And not just because Neil Gaiman is a fan...
1. The Science Fiction & Fantasy Writers of America named him their 2013 Grand Master.
This puts him in the company of writers like Ray Bradbury (1989 Grand Master) and Ursula K. Le Guin (2003 Grand Master).
2. He’s won two Hugo Awards and four Nebula Awards.
Fun fact: He didn’t even know he’d won his first Nebula Award for Babel-17 until the reception!
3. His eleventh novel Dhalgren is one of the bestselling science fiction novels of all time.
Clocking in at over one million copies sold.
4. Junot Díaz considers Delany his favorite New Yorker.
Díaz told Time Out New York that he considers Delany “an extraordinary individual man. He’s also the coolest, funniest motherfucker in the world.” Dhalgren also gets a shoutout in Díaz’s bestseller This Is How You Lose Her.
5. He taught Octavia E. Butler.
Yeah. THE Octavia E. Butler.

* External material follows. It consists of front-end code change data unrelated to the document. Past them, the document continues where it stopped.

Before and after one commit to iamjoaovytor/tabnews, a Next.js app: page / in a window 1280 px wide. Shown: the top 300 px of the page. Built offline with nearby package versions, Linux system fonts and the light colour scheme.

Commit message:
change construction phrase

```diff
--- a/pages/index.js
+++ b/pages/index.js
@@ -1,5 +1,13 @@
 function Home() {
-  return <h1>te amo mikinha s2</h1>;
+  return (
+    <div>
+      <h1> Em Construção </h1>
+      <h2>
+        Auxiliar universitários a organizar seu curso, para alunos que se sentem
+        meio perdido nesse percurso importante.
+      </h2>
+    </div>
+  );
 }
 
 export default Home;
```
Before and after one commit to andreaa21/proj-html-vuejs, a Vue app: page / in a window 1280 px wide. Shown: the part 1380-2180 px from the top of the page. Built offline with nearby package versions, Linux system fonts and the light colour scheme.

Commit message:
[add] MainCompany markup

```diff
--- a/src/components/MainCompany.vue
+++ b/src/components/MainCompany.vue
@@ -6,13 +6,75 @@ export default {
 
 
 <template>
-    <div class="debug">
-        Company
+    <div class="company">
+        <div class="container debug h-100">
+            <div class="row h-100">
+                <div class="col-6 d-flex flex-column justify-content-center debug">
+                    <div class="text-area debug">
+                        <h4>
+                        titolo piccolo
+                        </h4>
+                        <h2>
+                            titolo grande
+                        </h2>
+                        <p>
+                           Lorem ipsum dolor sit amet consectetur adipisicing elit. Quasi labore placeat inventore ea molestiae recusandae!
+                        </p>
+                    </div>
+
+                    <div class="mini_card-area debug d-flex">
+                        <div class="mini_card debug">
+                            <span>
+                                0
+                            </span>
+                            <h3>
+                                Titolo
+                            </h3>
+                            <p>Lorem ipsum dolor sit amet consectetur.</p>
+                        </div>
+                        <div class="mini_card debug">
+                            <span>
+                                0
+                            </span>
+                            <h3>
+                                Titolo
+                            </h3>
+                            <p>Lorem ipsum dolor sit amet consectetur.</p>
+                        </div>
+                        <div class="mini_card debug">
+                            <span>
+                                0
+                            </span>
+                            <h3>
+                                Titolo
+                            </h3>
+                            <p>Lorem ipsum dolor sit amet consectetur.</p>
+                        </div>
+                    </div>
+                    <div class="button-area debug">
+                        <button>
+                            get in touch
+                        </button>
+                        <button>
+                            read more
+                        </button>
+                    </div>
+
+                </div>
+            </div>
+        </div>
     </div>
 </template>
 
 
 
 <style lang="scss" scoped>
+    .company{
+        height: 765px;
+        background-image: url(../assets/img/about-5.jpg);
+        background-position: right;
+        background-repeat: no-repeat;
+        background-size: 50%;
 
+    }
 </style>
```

She was twenty-three years old when she attended the Clarion Science Fiction Workshop where Delany was teaching, and he called brilliance right then and there.
6. Despite dropping out of college after one semester, he’s been a professor at several universities.
Since 1988, he’s taught at colleges including the University of Massachusetts Amherst; the University at Buffalo; and Temple University (currently). #genius #winning #revolutionary #boss #beatingthesystem
7. He briefly wrote for Wonder Woman.
Back when Wonder Woman was in a karate gi instead of her American flag get-up and the series had some social bite.
8. Neil Gaiman is a fan.
From the journal of the author of American Gods and The Sandman: “Writing as well as Chip Delany is a fine thing to aim for.” They’re on a nickname basis!
9. His work is versatile and cross-genre.
Dhalgren can be read with equal validity as science fiction, magical realism, metafiction, or some combination thereof. Novels aside, Delany also writes memoirs, literary criticism, and essays on sexuality and society.
10. He has an awesome beard.
Because imagined futures and outsider narratives get even better when you picture Santa Claus as the author.